Instead, they decided to hammer senators with everything they had: an all-day torrent of intricate information, peppered with screenshots of deposition transcripts, emails, text messages and about 50 video clips — nearly three times more than House Republicans used during the entirety of their arguments in the 1999 Clinton trial.
It was a presentation that seemed designed to demonstrate what Democrats have long professed: that the facts of the Ukraine scandal threatening Trump’s presidency are so overwhelming as to be almost infallible. As Republicans harangued Democrats for failing to “do their homework,” the House managers were intent to emphasize just how much “homework” they did.
“We have some very long days yet to come,” Schiff warned the Senate as he kicked off the House’s arguments on Wednesday. He added, “Over the coming days, we will present to you and to the American people the extensive evidence collected in the House’s inquiry into the president’s abuse of power, overwhelming evidence … despite his unprecedented obstruction into that misconduct.”
What followed was a painstaking chronology of Democrats’ case that Trump pressured Ukraine to investigate his political rivals and obstructed Congress’ investigation of the alleged scheme.
The Democrats included lengthy reconstructions of the April ouster of the U.S. ambassador to Ukraine, Marie Yovanovitch, who Trump’s associates viewed as an obstacle in their quest to launch the investigations. They picked apart Trump’s decision in May to cancel Vice President Mike Pence’s trip to Ukraine, which Ukraine had sought as an important gesture of support.
The House lawmakers also dissected a two-week stretch in July during which administration officials agonized over Trump’s decision to withhold military aid from Ukraine amid his call for investigations. And they recounted at length the turmoil this hold on aid provoked in the diplomatic corps in August and September.
To one Senate Republican, the firehose of evidence was an education in itself, for him and his colleagues.
“Nine out of 10 senators will tell you they haven’t read a full transcript of the proceedings in the House,” Sen. John Kennedy (R-La.) quipped. “And the 10th senator who says he has is lying.”
Some Republicans even sounded envious of the Democrats’ use of multimedia during the trial and wished Trump’s defense team would follow suit. Rep. Matt Gaetz (R-Fla.), one of Trump’s top defenders, said Democrats have been presenting their case to the public like it’s “cable news” — but lamented that the defense team’s case presented more like “an 8th grade book report.”

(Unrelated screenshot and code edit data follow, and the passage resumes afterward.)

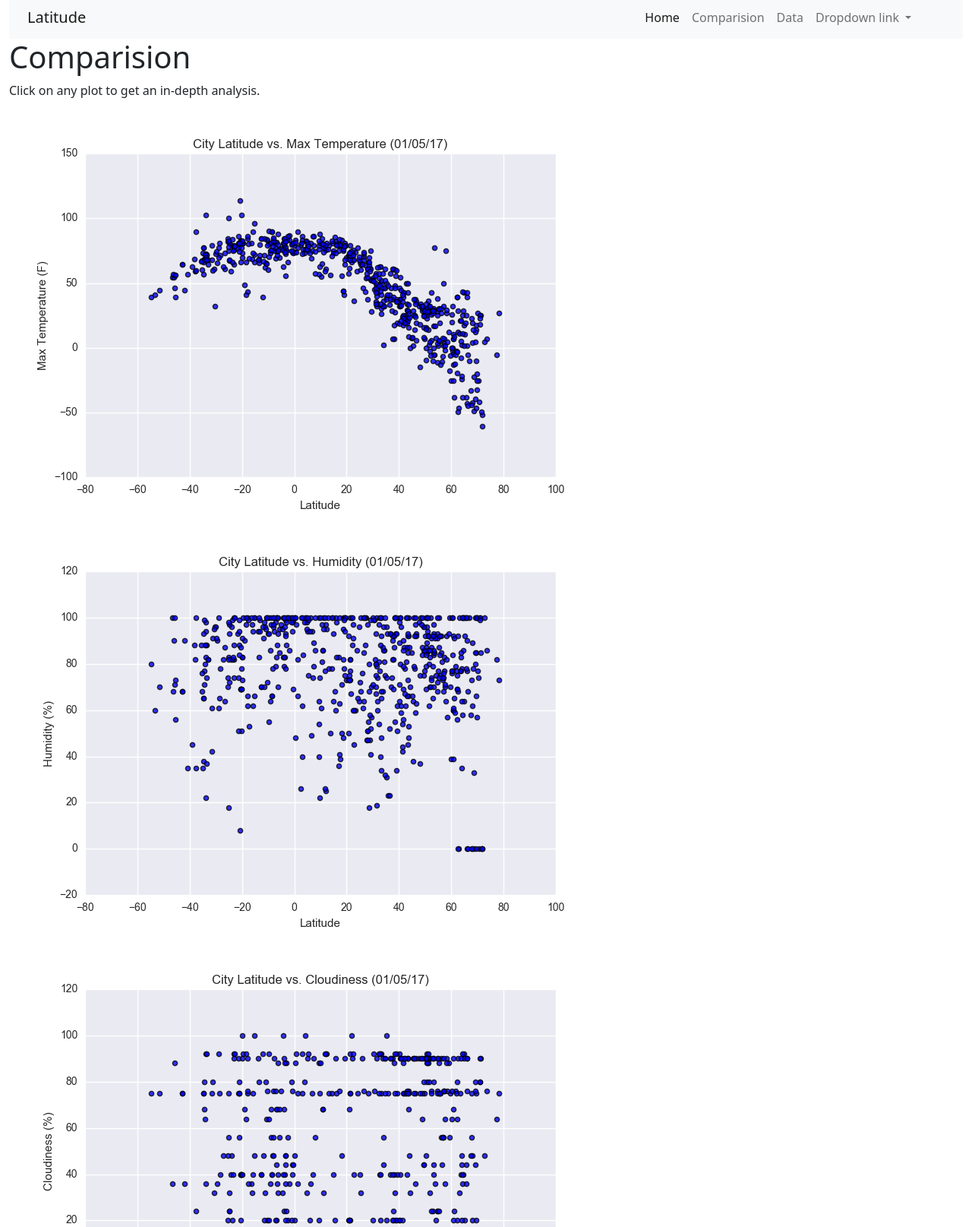
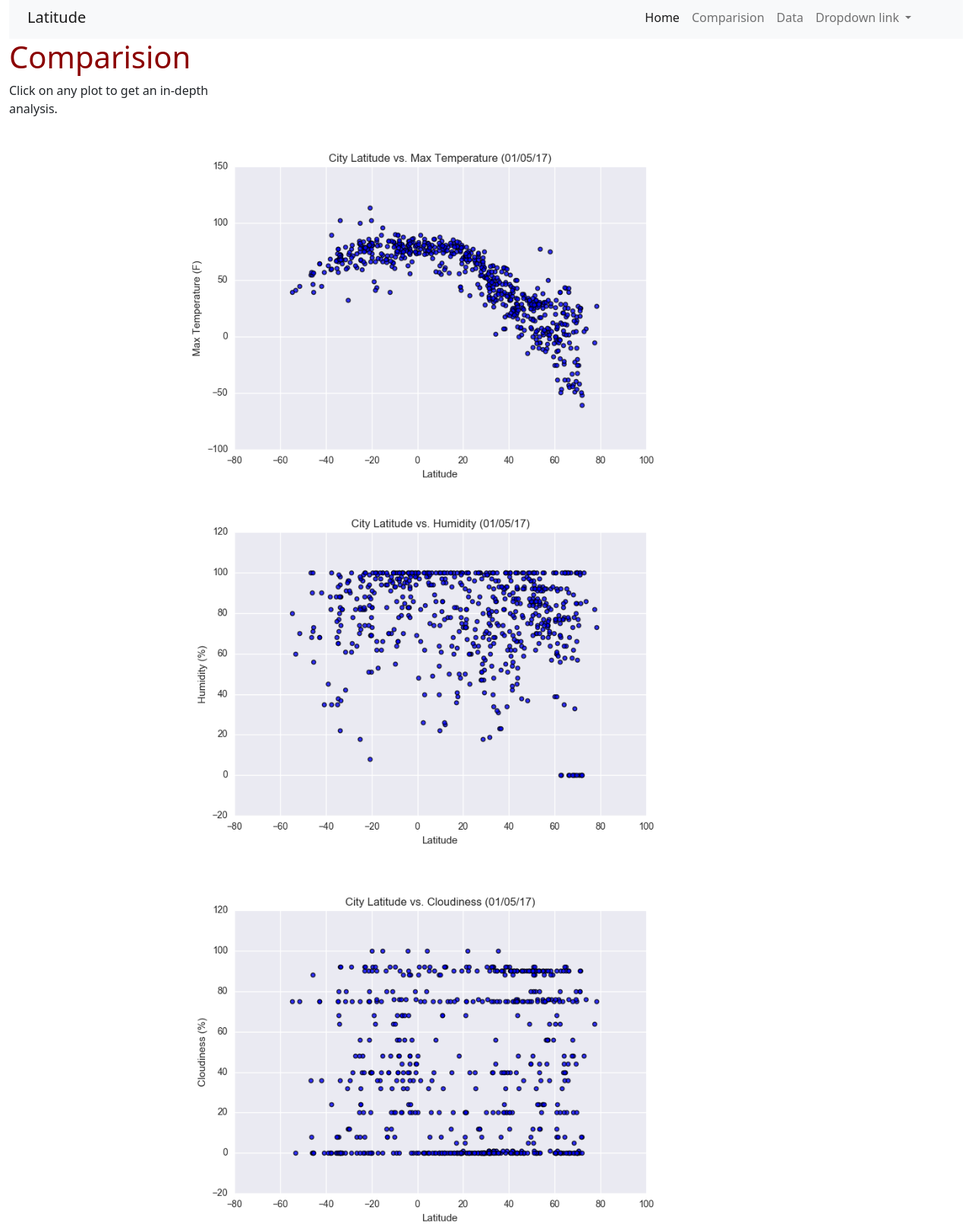
Before and after one commit to cdturner618/Web-Design-Challenge, a plain HTML site: page Resources/comparision.html in a window 1280 px wide. Shown: the part 5-1620 px from the top of the page at 76% size. Drawn offline with nearby package versions, Linux system fonts and the light colour scheme.

Commit message:
minor adjustments to picture location

```diff
--- a/Resources/comparision.html
+++ b/Resources/comparision.html
@@ -6,9 +6,7 @@
     <title>Comparision</title>
     <link href="https://cdn.jsdelivr.net/npm/bootstrap@5.0.0-beta3/dist/css/bootstrap.min.css" rel="stylesheet"
         integrity="sha384-eOJMYsd53ii+scO/bJGFsiCZc+5NDVN2yr8+0RDqr0Ql0h+rP48ckxlpbzKgwra6" crossorigin="anonymous">
-    <!-- <link rel=“stylesheet” href="style.css"> -->
-
-
+    <link rel="stylesheet" href="style.css">
 </head>
 
 <body>
@@ -53,32 +51,45 @@
             </div>
         </div>
         <div class="row">
-            <div class="col-md-7">
+            <div class="col-md-1">
                 <h1>
                     Comparision
                 </h1>
-
-                <p>
-                    Click on any plot to get an in-depth analysis.
-                </p>
             </div>
             <div class="row">
-                <div class="col-md-12">
+                <div class="col-md-3">
+                    <p>
+                        Click on any plot to get an in-depth analysis.
+                    </p>
+                </div>
+            </div>
+            <div class="row">
+                <div class="col-md-2">
+
+                </div>
+                <div class="col-md-10">
                     <a1 target="_blank" href="assets/images/Fig1.png">
-                        <img src="assets/images/Fig1.png" alt="Max Temperature">
+                        <img width="700" src="assets/images/Fig1.png" alt="Max Temperature">
                     </a1>
+
                     <a2 target="_blank" href="assets/images/Fig2.png">
-                        <img src="assets/images/Fig2.png" alt="Humidity">
+                        <img width="700" src="assets/images/Fig2.png" alt="Humidity">
                     </a2>
                 </div>
             </div>
+            <p>
+
+            </p>
             <div class="row">
-                <div class="col-md-12">
+                <div class="col-md-2">
+
+                </div>
+                <div class="col-md-10">
                     <a3 target="_blank" href="assets/images/Fig3.png">
-                        <img src="assets/images/Fig3.png" alt="Cloudiness">
+                        <img width="700" src="assets/images/Fig3.png" alt="Cloudiness">
                     </a3>
                     <a4 target="_blank" href="assets/images/Fig4.png">
-                        <img src="assets/images/Fig4.png" alt="Wind Speed">
+                        <img width="700" src="assets/images/Fig4.png" alt="Wind Speed">
                     </a4>
                 </div>
             </div>
```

“Actually, no, I take that back,” he added, because an 8th grader would actually know how to use PowerPoint and iPads.